There’s also the dialogue. Everyone in this book talks just like real people. That’s essentially a good thing. But it’s a bit overdone here. I understand what he’s trying to do old China I really do, with his characters all Londoners talking stream of conscious like and being right there with the slang and fucking honesty. But combine it with a lack of commas and you see what happens. I grew up in and around London. I know he’s done a stellar job of the dialogue. Only he’s done it so much and in such a way that it sometimes becomes a chore to read a conversation.

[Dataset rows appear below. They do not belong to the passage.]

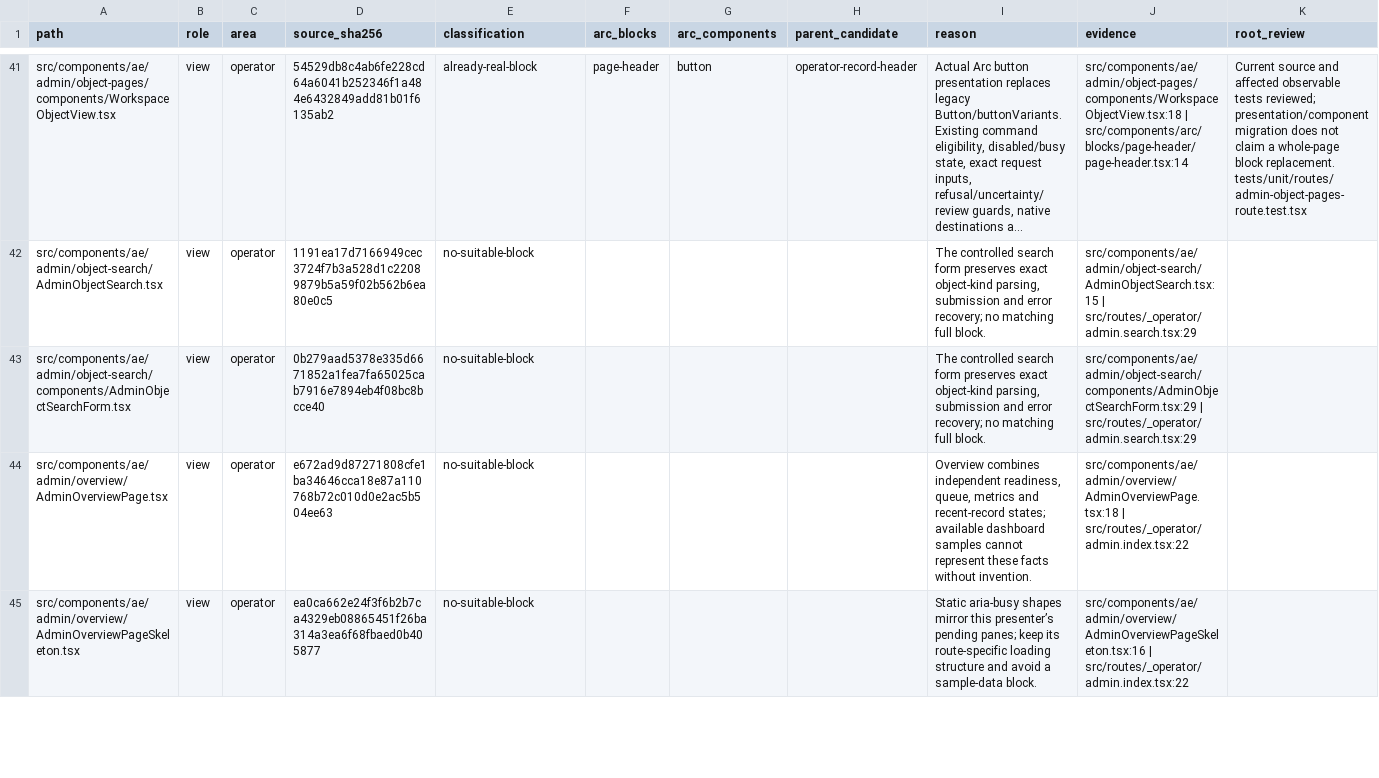
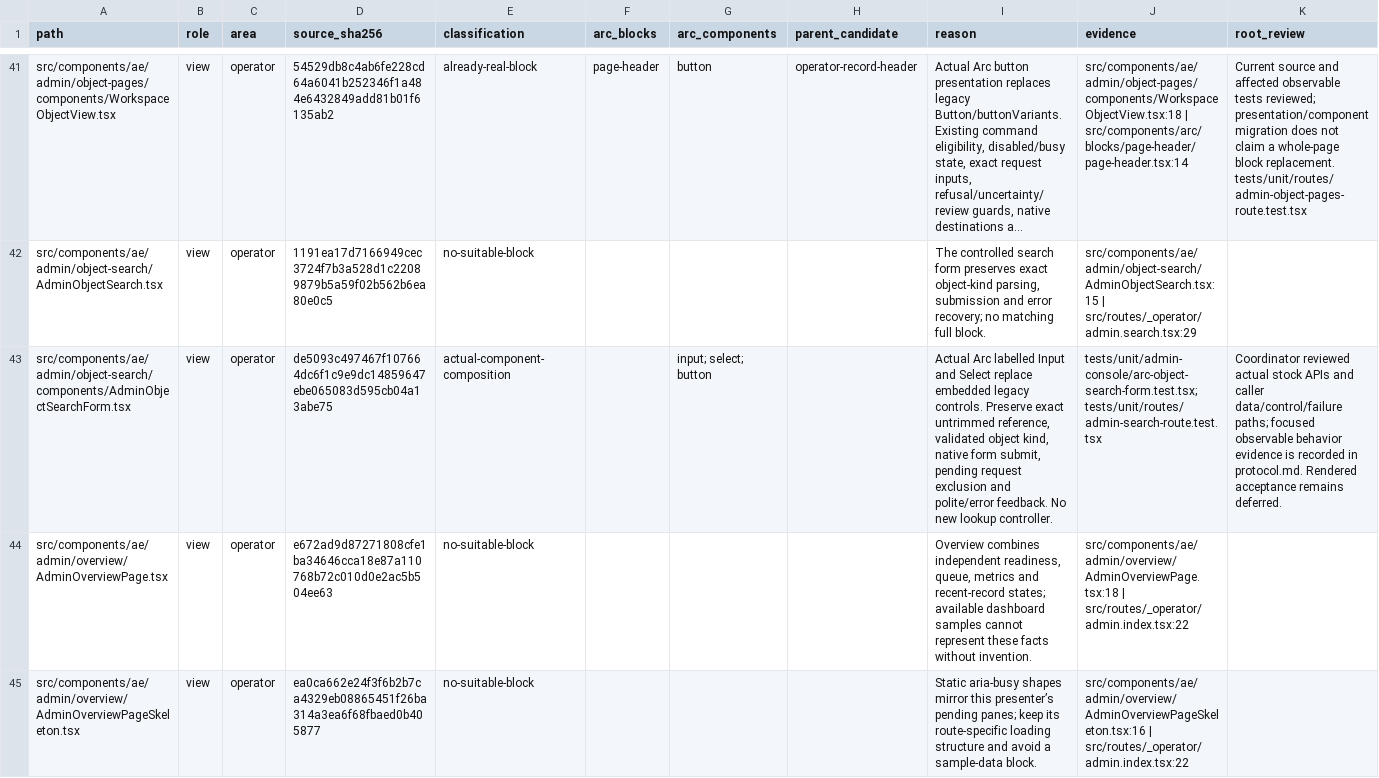
Before and after one commit to CreasyBear/Agentic-Economy, a CSV file: docs/designs/arc-ui-refactor/full-block-coverage-2026-10-03.csv, drawn as a sheet; only a part is shown, gaps mark what is left out; long unchanged cells end in …; the diff covers the shown part only; the diff names each change by its address in the sheet, - before the commit and + after, or states it on an @@ line.

```diff
--- a/docs/designs/arc-ui-refactor/full-block-coverage-2026-10-03.csv
+++ b/docs/designs/arc-ui-refactor/full-block-coverage-2026-10-03.csv
-D43 (source_sha256): 0b279aad5378e335d6671852a1fea7fa65025cab7916e7894eb4f08bc8bcce40
+D43 (source_sha256): de5093c497467f107664dc6f1c9e9dc14859647ebe065083d595cb04a13abe75
-E43 (classification): no-suitable-block
+E43 (classification): actual-component-composition
-G43 (arc_components): (empty)
+G43 (arc_components): input; select; button
-I43 (reason): The controlled search form preserves exact object-kind parsing, submission and error recovery; no matching full block.
+I43 (reason): Actual Arc labelled Input and Select replace embedded legacy controls. Preserve exact untrimmed reference, validated object kind, native form submit, pending request exclusion and polite/error feedback. No new lookup controller.
-J43 (evidence): src/components/ae/admin/object-search/components/AdminObjectSearchForm.tsx:29 | src/routes/_operator/admin.search.tsx:29
+J43 (evidence): tests/unit/admin-console/arc-object-search-form.test.tsx; tests/unit/routes/admin-search-route.test.tsx
-K43 (root_review): (empty)
+K43 (root_review): Coordinator reviewed actual stock APIs and caller data/control/failure paths; focused observable behavior evidence is recorded in protocol.md. Rendered acceptance remains deferred.
```
Also changed, not shown: 1 added row and 44 edited cells elsewhere in this file, docs/designs/arc-ui-refactor/action-inventory.csv, docs/designs/arc-ui-refactor/source-inventory.csv, 16 other files.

But fine, whatever. I’ll play along. That’s the style of this book. I can live with that. And, as I said above, for the first third I did live with it quite happily. I was loving the different cults, the styles of magic being employed, the whole city of London as a living character in the story. As usual, Mieville’s imagination was going off like November 5th fireworks and that’s great. But the story doesn’t quite hold it up. I started to get a bit bored with who had the Kraken, and why. I got to the point by the final third where I really just didn’t give a fuck any more and was only reading to the end for a sense of closure. It all built towards something massive, tripped over its own feet at around the two thirds mark, and stumbled over the finish line with its trousers around its ankles. Which is a bloody shame, because it should have been awesome.
I’ve only read one Mieville book before, Perdido Street Station, and I loved that. It was overly long and convoluted too, but it worked. I lived and breathed the city and the story, and was happy to wallow in it with Mieville all the way. This time around it didn’t work out for me.
And yet, there is a lot to like about Kraken anyway, if nothing else just the scope of ideas and characters. I’m a sucker for a good sense of place, and London in this book is brilliant. Many of the characters are truly horrifying or endlessly entertaining. If you like urban fantasy and horror, and you’re prepared to put up with the issues I’ve mentioned here, I’d certainy recommend it. It’s not like anything else, and that in itself is reason enough for a look. It hasn’t put me off China Mieville and I plan to read more of his work. But Mieville is like pate on toast, with caviar on top. And some cream. It’s all a bit much and you might really enjoy it once, but you need a big long break before you consume anything like that again. Kraken is worth a try, but only three stars from me.